On a pair of book talks that should push my AmericanStudying in important new directions.
My year of book talks for The Chinese Exclusion Act, about which you’ve heard plenty in this space, has mostly wound down, and I’m certainly focusing a lot of my scholarly attention on my next couple of book projects (about which I’m sure you’ll hear plenty more too!). But right at the end of October I’ll have the opportunity to deliver two more talks in Canada, and both present challenging but great opportunities for me to think about the book and my ongoing work in new ways:
1) The first talk will be on Monday 10/27, at the University of Toronto’s Cheng Yu Tung East Asian Library. The same pressure I felt to do right by Chinese American histories and communities at the San Francisco Public Library’s Chinatown branch certainly applies to this talk, in a space located quite close to Toronto’s own sizeable and longstanding Chinatown. But while there are parallels between those Chinese American and Chinese Canadian histories, including a Canadian Chinese Exclusion Act, there are also of course distinctions to be made—and I’ll be very glad to have the chance to think through such transnational comparisons and contrasts.
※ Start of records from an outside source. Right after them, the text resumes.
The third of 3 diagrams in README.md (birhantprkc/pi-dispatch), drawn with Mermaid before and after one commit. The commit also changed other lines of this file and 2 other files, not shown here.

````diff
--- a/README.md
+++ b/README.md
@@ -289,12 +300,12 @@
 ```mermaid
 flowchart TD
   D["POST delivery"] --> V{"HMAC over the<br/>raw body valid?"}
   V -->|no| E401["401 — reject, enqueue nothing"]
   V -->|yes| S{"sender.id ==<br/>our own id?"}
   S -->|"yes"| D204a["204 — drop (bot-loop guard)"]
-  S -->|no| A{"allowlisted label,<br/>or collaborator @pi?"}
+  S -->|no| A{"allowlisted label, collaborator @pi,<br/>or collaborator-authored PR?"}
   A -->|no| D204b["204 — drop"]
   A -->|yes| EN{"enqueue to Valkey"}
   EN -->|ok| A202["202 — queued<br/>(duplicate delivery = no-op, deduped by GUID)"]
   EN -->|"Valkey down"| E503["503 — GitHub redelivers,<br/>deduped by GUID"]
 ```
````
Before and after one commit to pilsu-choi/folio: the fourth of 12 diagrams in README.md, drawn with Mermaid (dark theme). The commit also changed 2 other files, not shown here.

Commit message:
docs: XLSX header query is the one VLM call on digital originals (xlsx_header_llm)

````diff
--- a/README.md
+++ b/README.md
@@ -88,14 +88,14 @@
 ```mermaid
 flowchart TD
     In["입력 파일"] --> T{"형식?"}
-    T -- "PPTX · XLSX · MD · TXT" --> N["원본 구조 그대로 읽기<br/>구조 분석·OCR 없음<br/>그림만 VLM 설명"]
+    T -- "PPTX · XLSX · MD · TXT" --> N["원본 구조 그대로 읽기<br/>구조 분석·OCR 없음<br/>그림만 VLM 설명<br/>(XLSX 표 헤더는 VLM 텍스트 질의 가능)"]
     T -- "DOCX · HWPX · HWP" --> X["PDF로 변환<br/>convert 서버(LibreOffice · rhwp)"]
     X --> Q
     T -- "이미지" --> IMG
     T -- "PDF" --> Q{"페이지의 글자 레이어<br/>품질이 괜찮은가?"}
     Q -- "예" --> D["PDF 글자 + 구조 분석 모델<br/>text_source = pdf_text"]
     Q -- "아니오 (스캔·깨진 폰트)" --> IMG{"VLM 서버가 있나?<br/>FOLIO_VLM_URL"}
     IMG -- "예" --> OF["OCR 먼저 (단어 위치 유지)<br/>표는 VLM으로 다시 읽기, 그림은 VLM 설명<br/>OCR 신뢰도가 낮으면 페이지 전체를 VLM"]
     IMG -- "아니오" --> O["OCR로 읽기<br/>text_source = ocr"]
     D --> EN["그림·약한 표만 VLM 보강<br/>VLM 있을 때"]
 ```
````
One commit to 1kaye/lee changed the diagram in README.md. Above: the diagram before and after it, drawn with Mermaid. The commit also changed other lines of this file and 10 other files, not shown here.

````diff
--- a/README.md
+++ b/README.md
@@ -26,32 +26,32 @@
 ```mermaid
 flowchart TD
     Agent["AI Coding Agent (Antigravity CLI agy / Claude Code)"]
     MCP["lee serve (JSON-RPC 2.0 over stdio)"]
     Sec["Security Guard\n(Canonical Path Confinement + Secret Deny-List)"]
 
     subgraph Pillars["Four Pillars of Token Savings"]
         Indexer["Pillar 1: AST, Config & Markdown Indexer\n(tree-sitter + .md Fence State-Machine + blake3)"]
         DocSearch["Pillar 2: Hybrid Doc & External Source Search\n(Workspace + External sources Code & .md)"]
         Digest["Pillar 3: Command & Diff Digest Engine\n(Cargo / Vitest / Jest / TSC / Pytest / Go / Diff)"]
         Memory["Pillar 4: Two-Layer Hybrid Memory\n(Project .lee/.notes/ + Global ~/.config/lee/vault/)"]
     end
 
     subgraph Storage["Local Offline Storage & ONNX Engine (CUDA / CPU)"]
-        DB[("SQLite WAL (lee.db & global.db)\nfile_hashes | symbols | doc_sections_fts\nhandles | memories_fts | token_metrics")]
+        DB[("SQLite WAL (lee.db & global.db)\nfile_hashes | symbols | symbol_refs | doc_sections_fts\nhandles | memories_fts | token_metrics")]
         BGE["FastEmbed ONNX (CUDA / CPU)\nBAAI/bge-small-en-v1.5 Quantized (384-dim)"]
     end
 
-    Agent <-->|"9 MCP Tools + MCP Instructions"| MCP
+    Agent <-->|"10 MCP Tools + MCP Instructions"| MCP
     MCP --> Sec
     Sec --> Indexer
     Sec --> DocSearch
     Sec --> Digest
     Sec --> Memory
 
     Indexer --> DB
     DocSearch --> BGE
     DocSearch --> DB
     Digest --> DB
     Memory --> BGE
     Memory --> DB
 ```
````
If you’re in the Toronto area, keep an eye out for the talk’s exact time, and I’d love to see you there!
2) The following morning, Tuesday 10/28, I’ll travel down to Waterloo to share my thoughts with Professor Debra Nash-Chambers’ course on North American Transborder Regions, part of Wilfrid Laurier University’s revamped North American Studies program (a connection I owe to Professor Kevin Spooner.) In many ways the two talks will parallel and complement each other, allowing (forcing) me to think in a theoretical as well as a practical way about such transnational comparisons and analyses. But with this talk and setting I’m even more interested to hear what scholars like Nash-Chambers and Spooner, as well as their students, have to say in response to my thoughts—it’s fair to say that all of them will have perspectives and knowledge that I don’t, and that I can’t imagine yet all the ways they’ll push and shift my thinking. I’ll keep you posted!
Next fall plan tomorrow,
PS. What’s on your autumn agenda?
When you get to Toronto go to the Canadian Walk of Fame (it's a real thing) and get your picture taken with Capt. Kirk's star!ReplyDelete